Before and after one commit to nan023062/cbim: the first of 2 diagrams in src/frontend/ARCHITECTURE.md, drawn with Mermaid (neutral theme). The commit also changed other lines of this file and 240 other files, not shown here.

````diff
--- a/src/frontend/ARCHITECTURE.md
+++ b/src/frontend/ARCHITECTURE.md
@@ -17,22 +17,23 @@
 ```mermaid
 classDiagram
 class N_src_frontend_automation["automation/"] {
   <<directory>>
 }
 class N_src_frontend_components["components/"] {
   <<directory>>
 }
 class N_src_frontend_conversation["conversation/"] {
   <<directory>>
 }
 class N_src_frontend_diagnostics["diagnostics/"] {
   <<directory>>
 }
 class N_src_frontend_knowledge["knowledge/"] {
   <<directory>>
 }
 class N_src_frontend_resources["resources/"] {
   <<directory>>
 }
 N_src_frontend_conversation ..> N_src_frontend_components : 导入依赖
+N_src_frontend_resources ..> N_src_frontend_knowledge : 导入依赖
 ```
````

▬▬▬

YOUR OBJECTIVE:
After the last line of the data, restate all the entries verbatim.

TASK RESULT:
Before and after one commit to nan023062/cbim: the first of 2 diagrams in src/frontend/ARCHITECTURE.md, drawn with Mermaid (neutral theme). The commit also changed other lines of this file and 240 other files, not shown here.

````diff
--- a/src/frontend/ARCHITECTURE.md
+++ b/src/frontend/ARCHITECTURE.md
@@ -17,22 +17,23 @@
 ```mermaid
 classDiagram
 class N_src_frontend_automation["automation/"] {
   <<directory>>
 }
 class N_src_frontend_components["components/"] {
   <<directory>>
 }
 class N_src_frontend_conversation["conversation/"] {
   <<directory>>
 }
 class N_src_frontend_diagnostics["diagnostics/"] {
   <<directory>>
 }
 class N_src_frontend_knowledge["knowledge/"] {
   <<directory>>
 }
 class N_src_frontend_resources["resources/"] {
   <<directory>>
 }
 N_src_frontend_conversation ..> N_src_frontend_components : 导入依赖
+N_src_frontend_resources ..> N_src_frontend_knowledge : 导入依赖
 ```
````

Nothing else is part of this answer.